So, the pharmacy robot calls me to tell me that the prescription is delayed. She tells me that it is the EXACT SAME PRESCRIPTION THAT I TOLD THEM THAT I CAN’T AFFORD. I am now at a cross road. Do I just let it go through and hope that my insurance deductible is met by the time it arrives? In speaking with the office, I don’t have a lot of hope for that. So, I call. I tell the receptionist who was nice enough to help me before what happened. She is now irritated with me and tells me that all she can do is transfer me to the medical assistant’s voicemail. “Look, I am almost at the end of my rope here. You can transfer me, and she won’t get back to me, and here I am, with these bad things happening, and getting next to no help here.” The snark was thick. I felt bad, but at the same time, I think of my clients, and how I treat them. The feeling disappeared quickly.
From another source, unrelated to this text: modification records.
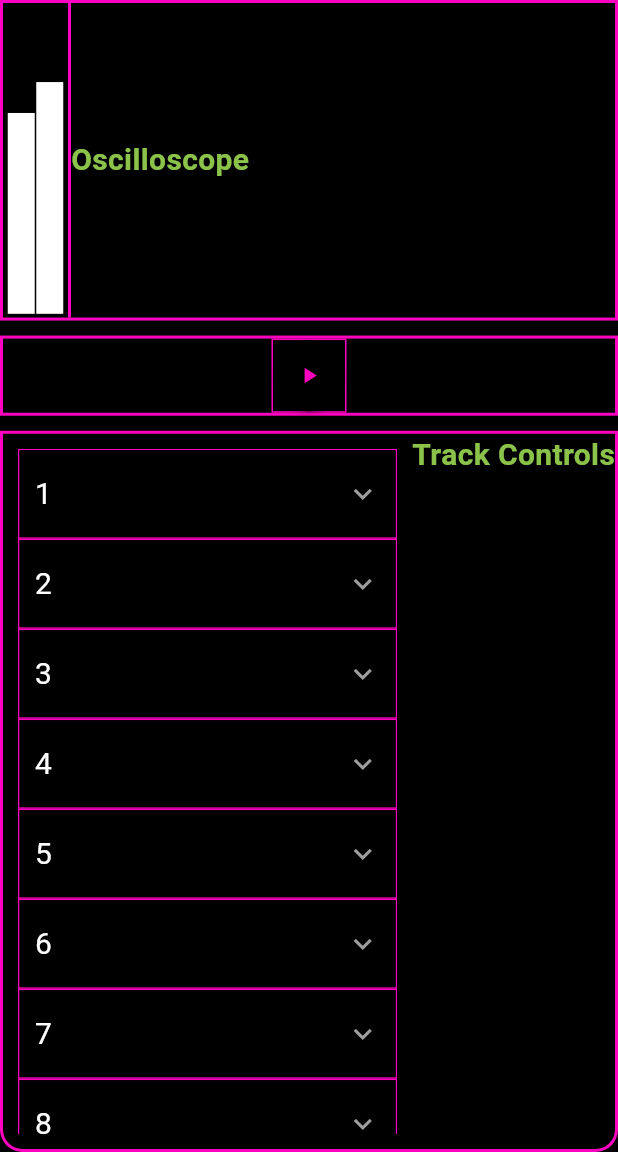
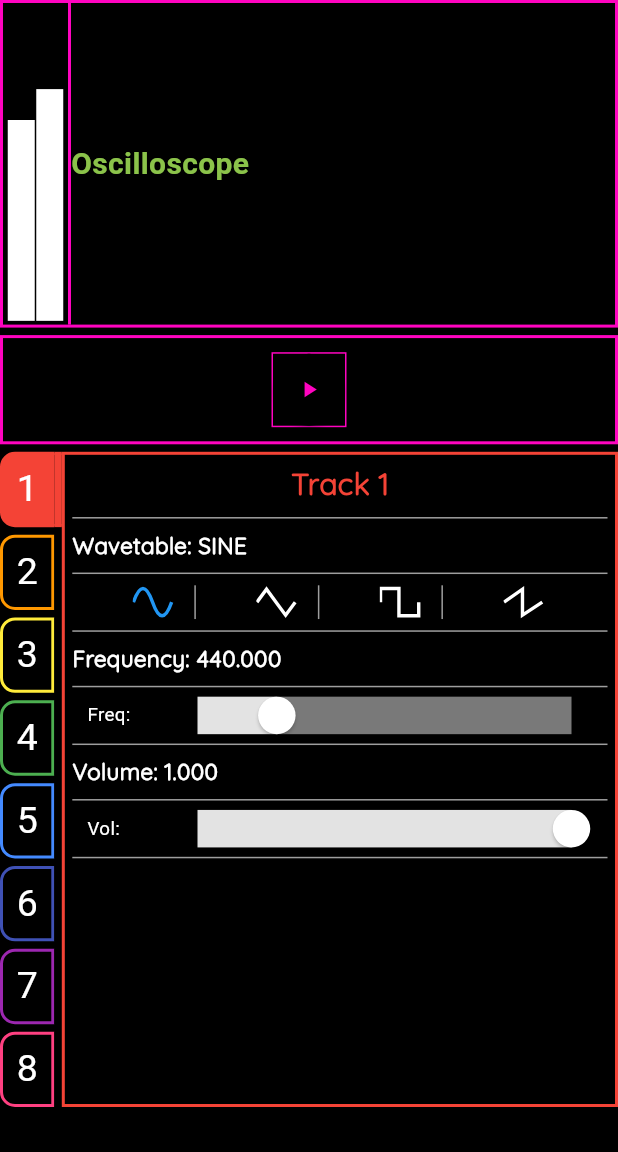
Before and after one commit to mduval76/drone_factory, a Flutter app: the screen it shows after launch, on a phone screen of 412 x 824 dp, the part 84-1236 px from its top. Run offline on Flutter 3.47's test engine with Material 3 defaults, Android fonts, the phone set to English and light mode, and no system bars; our stand-ins replace flutter_svg; Roboto replaces fonts that are missing (CocomatLight).

Commit message:
TrackTab and TrackControls makeover.

```diff
--- a/lib/views/home_screen.dart
+++ b/lib/views/home_screen.dart
@@ -8,19 +8,24 @@ class HomeScreen extends StatelessWidget {
 
   @override
   Widget build(BuildContext context) {
-    final screenHeight = MediaQuery.of(context).size.height;
-    final spacing = screenHeight < 600 ? 5.0 : 10.0;
-
     return Container(
-      width: double.infinity,
       color: Colors.black,
-      child: Column(
+      child: const Column(
         children: [
-          const MainVolumeOscilloscopeSection(),
-          SizedBox(height: spacing),
-          const MainMenuSection(),
-          SizedBox(height: spacing),
-          const MainMixerTrackControlsSection(),
+          Expanded(
+            flex: 3,
+            child: MainVolumeOscilloscopeSection(),
+          ),
+          SizedBox(height: 5.0),
+          Expanded(
+            child: MainMenuSection(),
+          ),
+          SizedBox(height: 5.0),
+          Expanded(
+            flex: 6,
+            child: MainMixerTrackControlsSection(),
+          ),
+          SizedBox(height: 30.0),
         ],
       ),
     );
--- a/lib/views/sections/main_menu_section.dart
+++ b/lib/views/sections/main_menu_section.dart
@@ -26,8 +26,7 @@ class _MainMenuSectionState extends State<MainMenuSection> {
 
 @override
   Widget build(BuildContext context) {
-    return Expanded(
-      child: Container(
+    return Container(
       width: double.infinity,
       decoration: BoxDecoration(
         color: Colors.black,
@@ -65,7 +64,6 @@ class _MainMenuSectionState extends State<MainMenuSection> {
           ),
         ],
       ),
-      ),
     );
   }
 }
--- a/lib/views/sections/main_mixer_track_controls_section.dart
+++ b/lib/views/sections/main_mixer_track_controls_section.dart
@@ -1,51 +1,76 @@
+import 'package:drone_factory/models/track_model.dart';
 import 'package:drone_factory/views/widgets/mixer_widget.dart';
+import 'package:drone_factory/views/widgets/track_controls_widget.dart';
 import 'package:flutter/material.dart';
 
-class MainMixerTrackControlsSection extends StatelessWidget {
+class MainMixerTrackControlsSection extends StatefulWidget {
   const MainMixerTrackControlsSection({super.key});
 
   @override
+  State<MainMixerTrackControlsSection> createState() => _MainMixerTrackControlsSectionState();
+}
+
+class _MainMixerTrackControlsSectionState extends State<MainMixerTrackControlsSection> {
+  late List<TrackModel> _tracks;
+  late TrackModel _selectedTrack;
+
+  @override
+  void initState() {
+    super.initState();
+    _tracks = List.generate(8, (index) => TrackModel(id: index));
+    _selectedTrack = _tracks[0];
+  }
+
+  void _updateSelectedTrack(int trackIndex) {
+    setState(() {
+      _selectedTrack = _tracks[trackIndex];
+    });
+  }
+
+  Color _setTrackColor(int trackId) {
+    switch (trackId) {
+      case 0:
+        return Colors.red;
+      case 1:
+        return Colors.orange;
+      case 2:
+        return Colors.yellow;
+      case 3:
+        return Colors.green;
+      case 4:
+        return Colors.blueAccent;
+      case 5:
+        return Colors.indigo;
+      case 6:
+        return Colors.purple;
+      case 7:
+        return Colors.pinkAccent;
+      default:
+        return Colors.black;
+    }
+  }
+
+  @override
   Widget build(BuildContext context) {
-    return Expanded(
-      flex: 9,
-      child: Container(
-        width: double.infinity,
-        decoration: BoxDecoration(
-          borderRadius: const BorderRadius.only(
-            bottomLeft: Radius.circular(15),
-            bottomRight: Radius.circular(15),
-          ),
-          color: Colors.black,
-          border: Border.all(
-            color: const Color.fromARGB(255, 255, 4, 192),
-            width: 2,
+    final Color selectedColor = _setTrackColor(_selectedTrack.id);
+
+    return Row(
+      children: <Widget>[
+        Expanded(
+          child: MixerWidget(
+            selectedTrack: _selectedTrack.id,
+            onTrackSelected: _updateSelectedTrack,
+            setTrackColor: _setTrackColor,
           ),
         ),
-        child: const Row(
-          children: <Widget>[
-            Expanded(
-              child: Column(
-                children: [
-                  MixerWidget(),
-                ],
-              ),
-            ),
-            Column(
-              children: [
-                Text(
-                  'Track Controls',
-                  style: TextStyle(
-                    color: Colors.lightGreen,
-                    fontSize: 20,
-                    fontFamily: 'CocomatLight',
-                    fontWeight: FontWeight.bold
-                  )
-                )
-              ],
-            )
-          ],
+        Expanded(
+          flex: 9,
+          child: TrackControlsWidget(
+            selectedTrack: _selectedTrack,
+            borderColor: selectedColor,
+          ),
         ),
-      ),
+      ],
     );
   }
 }
--- a/lib/views/sections/main_volume_oscilloscope_section.dart
+++ b/lib/views/sections/main_volume_oscilloscope_section.dart
@@ -2,14 +2,18 @@ import 'package:drone_factory/views/widgets/main_volume_widget.dart';
 import 'package:drone_factory/views/widgets/oscilloscope_widget.dart';
 import 'package:flutter/material.dart';
 
-class MainVolumeOscilloscopeSection extends StatelessWidget {
+class MainVolumeOscilloscopeSection extends StatefulWidget {
   const MainVolumeOscilloscopeSection({super.key});
 
   @override
+  State<MainVolumeOscilloscopeSection> createState() => _MainVolumeOscilloscopeSectionState();
+}
+
+class _MainVolumeOscilloscopeSectionState extends State<MainVolumeOscilloscopeSection> {
+
+  @override
   Widget build(BuildContext context) {
-    return Expanded(
-      flex: 4,
-      child: Container(
+    return Container(
       width: double.infinity,
       decoration: BoxDecoration(
         color: Colors.black,
@@ -20,10 +24,14 @@ class MainVolumeOscilloscopeSection extends StatelessWidget {
       ),
       child: const Row(
         children: [
-            MainVolumeWidget(leftChannelVolume: 0.65, rightChannelVolume: 0.75),
-            OscilloscopeWidget(),
+          Expanded(
+            child: MainVolumeWidget(leftChannelVolume: 0.65, rightChannelVolume: 0.75),
+          ),
+          Expanded(
+            flex: 8,
+            child: OscilloscopeWidget(),
+          )
         ],
-        ),
       ),
     );
   }
--- a/lib/views/widgets/main_volume_widget.dart
+++ b/lib/views/widgets/main_volume_widget.dart
@@ -63,8 +63,7 @@ class _MainVolumeWidgetState extends State<MainVolumeWidget> with SingleTickerPr
   Widget build(BuildContext context) {
     final currentWidgetHeight = MediaQuery.of(context).size.height;
 
-    return Expanded(
-      child: Container(
+    return Container(
         height: double.infinity,
         padding: const EdgeInsets.all(2.5),
         decoration: const BoxDecoration(
@@ -103,7 +102,6 @@ class _MainVolumeWidgetState extends State<MainVolumeWidget> with SingleTickerPr
             ),
           ],
         ),
-      ),
-    );
+      );
   }
 }
--- a/lib/views/widgets/mixer_widget.dart
+++ b/lib/views/widgets/mixer_widget.dart
@@ -1,15 +1,19 @@
 import 'package:drone_factory/models/track_model.dart';
-import 'package:drone_factory/views/widgets/track_widget.dart';
+import 'package:drone_factory/views/widgets/track_tab_widget.dart';
 import 'package:flutter/material.dart';
 
-class MixerWidget extends StatefulWidget {
-  const MixerWidget({super.key});
+class MixerWidget extends StatelessWidget {
+  final int selectedTrack;
+  final ValueChanged<int> onTrackSelected;
+  final Color Function(int) setTrackColor;
 
-  @override
-  State<MixerWidget> createState() => _MixerWidgetState();
-}
+  const MixerWidget({
+    super.key,
+    required this.selectedTrack,
+    required this.onTrackSelected,
+    required this.setTrackColor,
+  });
 
-class _MixerWidgetState extends State<MixerWidget> {
   @override
   Widget build(BuildContext context) {
     final List<TrackModel> tracks = List.generate(
@@ -17,18 +21,26 @@ class _MixerWidgetState extends State<MixerWidget> {
       (index) => TrackModel(id: index),
     );
 
-    return Expanded(
-      child: Padding(
-        padding: const EdgeInsets.all(10.0),
-        child: ListView.builder(
-          itemCount: tracks.length,
-          itemBuilder: (context, index) {
-            return TrackWidget(
-              trackModel: tracks[index],
-            );
-          },
-        ),
-      ),
+    return Column(
+      children: List.generate(tracks.length * 2 - 1, (index) {
+        if (index.isEven) {
+          int trackIndex = index ~/ 2;
+          return Expanded(
+            child: GestureDetector(
+              onTap: () {
+                onTrackSelected(trackIndex);
+              },
+              child: TrackTabWidget(
+                trackModel: tracks[trackIndex],
+                color: setTrackColor(trackIndex),
+                selectedTrackIndex: selectedTrack,
+              ),
+            ),
+          );
+        } else {
+          return const SizedBox(height: 5.0);
+        }
+      }),
     );
   }
 }
--- a/lib/views/widgets/oscilloscope_widget.dart
+++ b/lib/views/widgets/oscilloscope_widget.dart
@@ -11,9 +11,7 @@ class _OscilloscopeWidgetState extends State<OscilloscopeWidget> {
 
   @override
   Widget build(BuildContext context) {
-    return const Expanded(
-      flex: 8,
-      child: Text(
+    return const Text(
         'Oscilloscope',
         style: TextStyle(
           color: Colors.lightGreen,
@@ -21,7 +19,6 @@ class _OscilloscopeWidgetState extends State<OscilloscopeWidget> {
           fontFamily: 'CocomatLight',
           fontWeight: FontWeight.bold
         ),
-      ),
-    );
+      );
   }
 }
--- a/lib/views/widgets/track_widget.dart
+++ b/lib/views/widgets/track_controls_widget.dart
@@ -3,21 +3,25 @@ import 'package:drone_factory/models/track_model.dart';
 import 'package:flutter/material.dart';
 import 'package:flutter_svg/flutter_svg.dart';
 
-class TrackWidget extends StatefulWidget {
-  final TrackModel trackModel;
+class TrackControlsWidget extends StatefulWidget {
+  final TrackModel selectedTrack;
+  final Color borderColor;
 
-  const TrackWidget({super.key, required this.trackModel});
+  const TrackControlsWidget({
+    super.key,
+    required this.selectedTrack,
+    required this.borderColor
+  });
 
   @override
-  State<TrackWidget> createState() => _TrackModelState();
+  State<TrackControlsWidget> createState() => _TrackControlsWidgetState();
 }
 
-class _TrackModelState extends State<TrackWidget> {
+class _TrackControlsWidgetState extends State<TrackControlsWidget> {
   final NativeSynthesizer _synthesizer = NativeSynthesizer();
   late double _volume;
   late double _frequency;
   late Wavetable _wavetable;
-  //bool _isExpanded = false;
 
   void _changeWavetable(int wavetable) async {
     await _synthesizer.setWavetable(_wavetable.index);
@@ -25,6 +29,19 @@ class _TrackModelState extends State<TrackWidget> {
     setState(() {
       _wavetable = Wavetable.values[wavetable];
     });
+  }
+
+  String _getWavetableString(Wavetable wavetable) {
+    switch (wavetable) {
+      case Wavetable.sine:
+        return 'SINE';
+      case Wavetable.triangle:
+        return 'TRIANGLE';
+      case Wavetable.square:
+        return 'SQUARE';
+      case Wavetable.sawtooth:
+        return 'SAWTOOTH';
+    }
   }
 
   void _setFrequency(double frequency) async {
@@ -38,49 +55,75 @@ class _TrackModelState extends State<TrackWidget> {
   @override
   void initState() {
     super.initState();
-    _volume = widget.trackModel.volume;
-    _frequency = widget.trackModel.frequency;
-    _wavetable = widget.trackModel.wavetable;
+    _volume = widget.selectedTrack.volume;
+    _frequency = widget.selectedTrack.frequency;
+    _wavetable = widget.selectedTrack.wavetable;
   }
 
   @override
   Widget build(BuildContext context) {
     return Container(
-    width: double.infinity,
+      padding: const EdgeInsets.all(5.0),
         decoration: BoxDecoration(
           color: Colors.black,
           border: Border.all(
-        color: const Color.fromARGB(255, 255, 4, 192),
-        width: 1,
+            color: widget.borderColor,
+            width: 2,
           ),
         ),
-    child: ExpansionTileTheme(
-      data: const ExpansionTileThemeData(
-        iconColor: Colors.white,
-        textColor: Colors.white,
-        backgroundColor: Colors.black,
-        collapsedIconColor: Colors.grey,
-        collapsedTextColor: Colors.white,
-        collapsedBackgroundColor: Colors.black,
-        tilePadding: EdgeInsets.symmetric(horizontal: 10, vertical: 0),
-      ),
-      child: ExpansionTile(
-          title: Text(
-            '${widget.trackModel.id + 1}',
-            style: const TextStyle(
-              fontSize: 20, // Reduce font size
+        child: Column(
+          crossAxisAlignment: CrossAxisAlignment.start,
+          children: <Widget>[
+          Center(
+            child:Text(
+              'Track ${widget.selectedTrack.id + 1}',
+              style: TextStyle(
+                color: widget.borderColor,
+                fontSize: 20,
+                fontFamily: 'QuicksandRegular',
+                fontWeight: FontWeight.bold
+              )
             ),
           ),
-          children: [
+
+          const Divider(thickness: 1, color: Colors.grey),
+          Text(
+            'Wavetable: ${_getWavetableString(_wavetable)}',
+            style: const TextStyle(
+              color: Colors.white,
+              fontSize: 15,
+              fontFamily: 'QuicksandRegular',
+              fontWeight: FontWeight.bold
+            )
+          ),
           const Divider(thickness: 1, color: Colors.grey),
           _buildWavetableSelector(),
           const Divider(thickness: 1, color: Colors.grey),
+          Text(
+            'Frequency: ${_frequency.toStringAsFixed(3)}',
+            style: const TextStyle(
+              color: Colors.white,
+              fontSize: 15,
+              fontFamily: 'QuicksandRegular',
+              fontWeight: FontWeight.bold
+            )
+          ),
+          const Divider(thickness: 1, color: Colors.grey),
           _buildFrequencyControl(),
           const Divider(thickness: 1, color: Colors.grey),
+          Text(
+            'Volume: ${_volume.toStringAsFixed(3)}',
+            style: const TextStyle(
+              color: Colors.white,
+              fontSize: 15,
+              fontFamily: 'QuicksandRegular',
+              fontWeight: FontWeight.bold
+            )
+          ),
+          const Divider(thickness: 1, color: Colors.grey),
           _buildVolumeControl(),
-            const SizedBox(height: 7.5),
+          const Divider(thickness: 1, color: Colors.grey),
         ],
-        ),
       ),
     );
   }
--- /dev/null
+++ b/lib/views/widgets/track_tab_widget.dart
@@ -0,0 +1,111 @@
+import 'package:drone_factory/models/track_model.dart';
+import 'package:flutter/material.dart';
+
+class TrackTabWidget extends StatefulWidget {
+  final TrackModel trackModel;
+  final Color color;
+  final int selectedTrackIndex;
+
+  const TrackTabWidget({
+    super.key,
+    required this.trackModel,
+    required this.color,
+    required this.selectedTrackIndex
+  });
+
+  @override
+  State<TrackTabWidget> createState() => _TrackTabWidgetState();
+}
+
+class _TrackTabWidgetState extends State<TrackTabWidget> {
+  late Color _color;
+
+  @override
+  void initState() {
+    super.initState();
+    _color = widget.color;
+  }
+
+  @override
+  Widget build(BuildContext context) {
+    bool isSelected = widget.trackModel.id == widget.selectedTrackIndex;
+    return Row(
+      children: [
+        Expanded(
+          child: Container(
+            decoration: BoxDecoration(
+              color: isSelected ? _color : Colors.black,
+              border: isSelected ?
+              Border(
+              left: BorderSide(
+                color: _color,
+                width: 2,
+              ),
+              top: BorderSide(
+                color: _color,
+                width: 2,
+              ),
+              bottom: BorderSide(
+                color: _color,
+                width: 2,
+              ),
+              right: BorderSide.none,
+            ) :
+            Border.all(
+              color: _color,
+              width: 2,
+            ),
+              borderRadius: const BorderRadius.only(
+                topLeft: Radius.circular(10),
+                bottomLeft: Radius.circular(10),
+              ),
+            ),
+            child: Column(
+              mainAxisAlignment: MainAxisAlignment.center,
+              crossAxisAlignment: CrossAxisAlignment.start,
+              children: [
+                Container(
+                  padding: const EdgeInsets.only(
+                    left: 9
+                  ),
+                  child: Text(
+                  '${widget.trackModel.id + 1}',
+                    style: const TextStyle(
+                      color: Colors.white,
+                      fontSize: 25.0,
+                    ),
+                  ),
+                )
+              ],
+            ),
+          ),
+        ),
+        Container(
+          width: 5.0,
+          decoration: BoxDecoration(
+            color: isSelected ? _color : Colors.black,
+            border: isSelected ?
+              Border(
+                left: const BorderSide(
+                  color: Colors.transparent,
+                  width: 0,
+                ),
+                top: BorderSide(
+                  color: _color,
+                  width: 2,
+                ),
+                bottom: BorderSide(
+                  color: _color,
+                  width: 2,
+                ),
+              ) :
+              Border.all(
+                color: Colors.black,
+                width: 2,
+              ),
+          ),
+        ),
+      ],
+    );
+  }
+}
```
Also changed, not shown: 5 other files. Lines whose indentation alone changed are shown as unchanged.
The pharmacy called me two days later, my new prescription was in! It was December 22nd. The colonoscopy was on December 14th. My insurance deductible was just met that day, so I went to the pharmacy to collect my prescription. “That’ll be $15, please.” I happily handed over the money, and was handed a huge sack. “Do you have any questions?” Embarrassed, I said no, and left abruptly. I quickly realize that I was prescribed daily enemas. Not only that, but I was expected to hold the fluid in my body for at least 30 minutes, but ideally all night long. WHAT? Who comes up with this stuff??? Not only that, but the cost without insurance was $630 for two weeks, or $1,260 per month. The medical assistant called in an even more costly prescription. WHAT IS WRONG WITH PEOPLE?? I called the pharmacy and asked them to please fill the platinum suppositories, and asked if I could return this nonsense. They refused to return it, and I have since come to learn that it is almost impossible to donate unused medications to people in need.
The pharmacy called today, December 26th, to tell me that the prescription was ready. The amount? $370. Much less, and yet still, unaffordable. I remembered that the doctor said that there was a coupon online. I looked, printed it out, and took it to the pharmacy. Even with the coupon, the cost was $130. As an astute accountant, I immediately multiplied this out by 12 and mentally reviewed our budget. On principle, I refused to accept this. I can pay $30 a month and do enemas, or pay $130 a month for the luxury of not doing enemas.
So, as I sit here, holding fluids in my rear end, I reflect upon people who can’t afford to buy insurance. These aren’t deadbeats. These are people I go to work with every day. They are not lazy. They never call in. They aren’t relying on welfare. In fact, most people who are on welfare aren’t lazy either. They have actual, verifiable needs that we as a society should chip in and help. I know people with devastating diagnosis’s who have been told that they don’t qualify because there are still some jobs that they can do. The idea that America’s welfare programs are clogged up with lazy people who have multiple kids just so they can stay home is a fallacy. I have always been very healthy, and have never really understood the need for medical insurance until this time in my life. I am coming to realize that I need to advocate for affordable healthcare, and be a voice for those who don’t have one.
I am happy to say that I still have this enema held in. It’s medications are soaking through the walls of my colon. My colon isn’t super happy, and is making that clear through. all kinds of noises. However, I am finally starting to treat this thing.
I would love to hear your stories. Medical bills are the number one causes of bankruptcy in the United States. Together, we can be a voice for change.
As always, listen to your body. You are the only one who recognizes its voice. I know it is telling you this…
YOU’RE PROBABLY NOT CRAZY!!